Latin Name: Hypericum perforatum
Known Hazards: Skin contact with the sap, or ingestion of the plant, can cause photosensitivity in some people.
Habitat: Open woods, hedgebanks and grassland, in dry sunny places, usually on calcareous soils.
Edibility Rating: 2 (1-5)
Medicinal Rating: 4 (1-5)
Physical Characteristics: Perennial rhizomatous herb with erect stems to 1.2 m high. Leaves hairless, paler on the lower surface, ovate to narrow-oblong to about 3 cm long. Stems with opposite weakly pronounced longitudinal ridges and with occasional black glands. Fruit sticky, containing many pitted seeds about 1 mm long. Roots to 1 m deep; rhizomes shallow producing many buds.
Flowers: About 2 cm wide with 5 bright yellow petals. Flowers late spring and summer. The flowers are hermaphrodite (has both male and female organs) and are pollinated by Bees, flies. The plant is self-fertile.
istinguishing features: Distinguished by numerous translucent glands on the leaves (obvious when leaves are held to the light), and yellow flowers often with black glands on the petal margins (look like dots—see photo).
Dispersal: Spread by seed, growth of rhizomes and movement of cut sections of rhizomes.
The herb and the fruit are sometimes used as a tea substitute. The flowers can be used in making mead
Analgesic; Antiseptic; Antispasmodic; Aromatic; Aromatic; Astringent; Cholagogue; Digestive; Diuretic; Expectorant; Homeopathy; Nervine; Resolvent; Sedative; Stimulant; Vermifuge; Vulnerary. St. John’s wort has a long history of herbal use. It fell out of favour in the nineteenth century but recent research has brought it back to prominence as an extremely valuable remedy for nervous problems. In clinical trials about 67% of patients with mild to moderate depression improved when taking this plant. The flowers and leaves are analgesic, antiseptic, antispasmodic, aromatic, astringent, cholagogue, digestive, diuretic, expectorant, nervine, resolvent, sedative, stimulant, vermifuge and vulnerary. The herb is used in treating a wide range of disorders, including pulmonary complaints, bladder problems, diarrhoea and nervous depression. It is also very effectual in treating overnight incontinence of urine in children. Externally, it is used in poultices to dispel herd tumours, caked breasts, bruising etc. The flowering shoots are harvested in early summer and dried for later use. Use the plant with caution and do not prescribe it for patients with chronic depression. The plant was used to procure an abortion by some native North Americans, so it is best not used by pregnant women. See also the notes above on toxicity. A tea or tincture of the fresh flowers is a popular treatment for external ulcers, burns, wounds (especially those with severed nerve tissue), sores, bruises, cramps etc.

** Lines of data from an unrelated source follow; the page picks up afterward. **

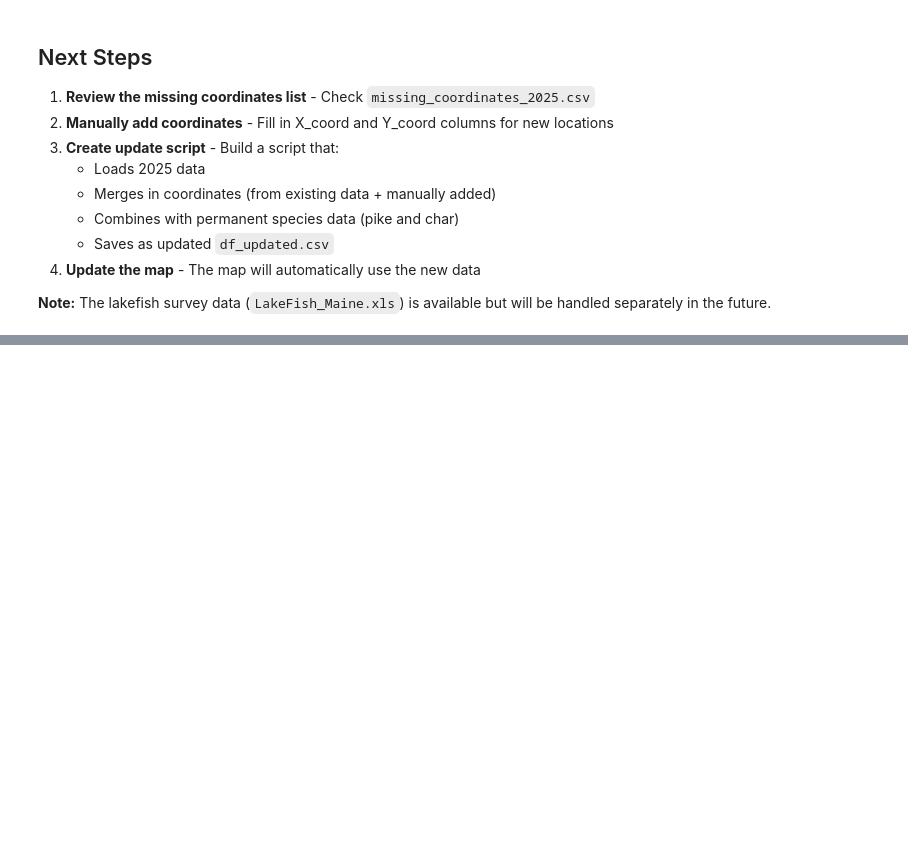
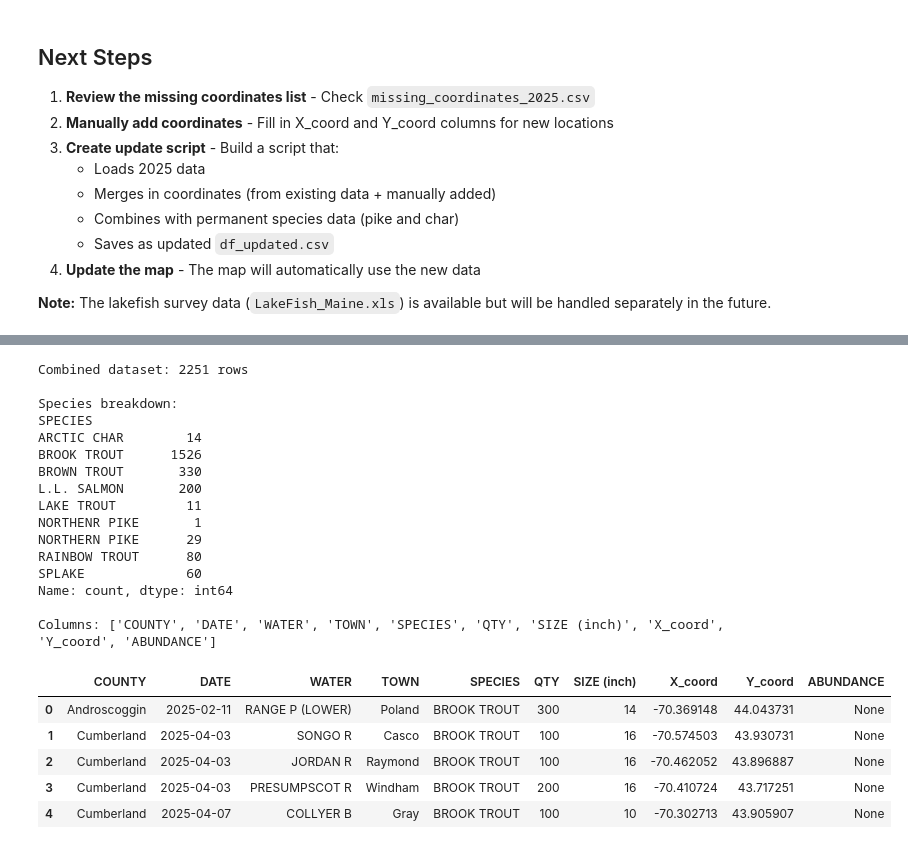
Before and after one commit to JonathanK556/maine-fish-map, a Jupyter notebook: Explore_2025_Data.ipynb, the cells around one changed output, grey strips where cells are left out. Saved outputs shown, nothing was run; the diff lists cells and outputs as text; code cells hidden in the pictures; blank space fills up the shorter version.

```diff
--- a/Explore_2025_Data.ipynb
+++ b/Explore_2025_Data.ipynb
@@ -496,0 +517,22 @@ Comparison (2024 vs 2025):
+# %%
+# Prepare 2025 data for final output - select only required columns
+# Remove temporary columns (key, has_coords)
+df_2025_final = df_2025_prep[['COUNTY', 'DATE', 'WATER', 'TOWN', 'SPECIES', 'QTY', 'SIZE (inch)', 'X_coord', 'Y_coord']].copy()
+
+# Convert QTY and SIZE (inch) to integers using Int64 (nullable integer) dtype
+# This allows integers with NaN values and saves as integers in CSV
+df_2025_final['QTY'] = df_2025_final['QTY'].apply(
+    lambda x: int(float(x)) if pd.notna(x) and str(x).strip() != '' else pd.NA
+).astype('Int64')
+
+df_2025_final['SIZE (inch)'] = df_2025_final['SIZE (inch)'].apply(
+    lambda x: int(float(x)) if pd.notna(x) and str(x).strip() != '' else pd.NA
+).astype('Int64')
+
+# Ensure proper column order
+df_2025_final = df_2025_final[['COUNTY', 'DATE', 'WATER', 'TOWN', 'SPECIES', 'QTY', 'SIZE (inch)', 'X_coord', 'Y_coord']]
+
+print(f"2025 data ready: {len(df_2025_final)} rows")
+print(f"Columns: {df_2025_final.columns.tolist()}")
+print(f"Data types - QTY: {df_2025_final['QTY'].dtype}, SIZE (inch): {df_2025_final['SIZE (inch)'].dtype}")
+df_2025_final.head()
@@ -496,0 +608,41 @@ Comparison (2024 vs 2025):
+# %%
+# Combine 2025 data with permanent species data
+# Ensure both have same columns (add ABUNDANCE column for char data)
+df_2025_final['ABUNDANCE'] = None
+
+# Ensure column order matches
+column_order = ['COUNTY', 'DATE', 'WATER', 'TOWN', 'SPECIES', 'QTY', 'SIZE (inch)', 'X_coord', 'Y_coord', 'ABUNDANCE']
+df_2025_final = df_2025_final[column_order]
+permanent_data = permanent_data[column_order]
+
+# Combine dataframes
+df_updated_new = pd.concat([df_2025_final, permanent_data], ignore_index=True)
+
+print(f"Combined dataset: {len(df_updated_new)} rows")
+print(f"\nSpecies breakdown:")
+print(df_updated_new['SPECIES'].value_counts().sort_index())
+print(f"\nColumns: {df_updated_new.columns.tolist()}")
+df_updated_new.head()
+# %% [output]
+Combined dataset: 2251 rows
+
+Species breakdown:
+SPECIES
+ARCTIC CHAR        14
+BROOK TROUT      1526
+BROWN TROUT       330
+L.L. SALMON       200
+LAKE TROUT         11
+NORTHENR PIKE       1
+NORTHERN PIKE      29
+RAINBOW TROUT      80
+SPLAKE             60
+Name: count, dtype: int64
+
+Columns: ['COUNTY', 'DATE', 'WATER', 'TOWN', 'SPECIES', 'QTY', 'SIZE (inch)', 'X_coord', 'Y_coord', 'ABUNDANCE']
+|  | COUNTY | DATE | WATER | TOWN | SPECIES | QTY | SIZE (inch) | X_coord | Y_coord | ABUNDANCE |
+| 0 | Androscoggin | 2025-02-11 | RANGE P (LOWER) | Poland | BROOK TROUT | 300 | 14 | -70.369148 | 44.043731 | None |
+| 1 | Cumberland | 2025-04-03 | SONGO R | Casco | BROOK TROUT | 100 | 16 | -70.574503 | 43.930731 | None |
+| 2 | Cumberland | 2025-04-03 | JORDAN R | Raymond | BROOK TROUT | 100 | 16 | -70.462052 | 43.896887 | None |
+| 3 | Cumberland | 2025-04-03 | PRESUMPSCOT R | Windham | BROOK TROUT | 200 | 16 | -70.410724 | 43.717251 | None |
+| 4 | Cumberland | 2025-04-07 | COLLYER B | Gray | BROOK TROUT | 100 | 10 | -70.302713 | 43.905907 | None |
```
Also changed, not shown: parts of 15 cells of this notebook, 11 other files.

An infusion of the flowers in olive oil is applied externally to wounds, sores, ulcers, swellings, rheumatism etc. It is also valued in the treatment of sunburn and as a cosmetic preparation to the skin. The plant contains many biologically active compounds including rutin, pectin, choline, sitosterol, hypericin and pseudohypericin. These last two compounds have been shown to have potent anti-retroviral activity without serious side effects and they are being researched in the treatment of AIDS. A homeopathic remedy is made from the fresh whole flowering plant. It is used in the treatment of injuries, bites, stings etc and is said to be the first remedy to consider when nerve-rich areas such as the spine, eyes, fingers etc are injured.
Dye; Tannin. Yellow, gold and brown dyes are obtained from the flowers and leaves. A red is obtained from the flowers after acidification. A red dye is obtained from the whole plant when infused in oil or alcohol. A yellow is obtained when it is infused in water. The plant is said to contain good quantities of tannin, though exact figures are not available.
Notes: There are two varieties, var. perforatum with broad leaves and var. angustifolium with narrow leaves but intermediates are also common. One plant will produce thousands of seeds and these may remain viable in the soil for many years. Introduced to Australia in 1800s, and still spreading, especially on roadsides and cleared land. Major weed in USA and Canada. In Australia biocontrol has been partly successful but work is still continuing. Hypericin is concentrated in oil glands and causes photosensitisation in light skinned stock especially sheep.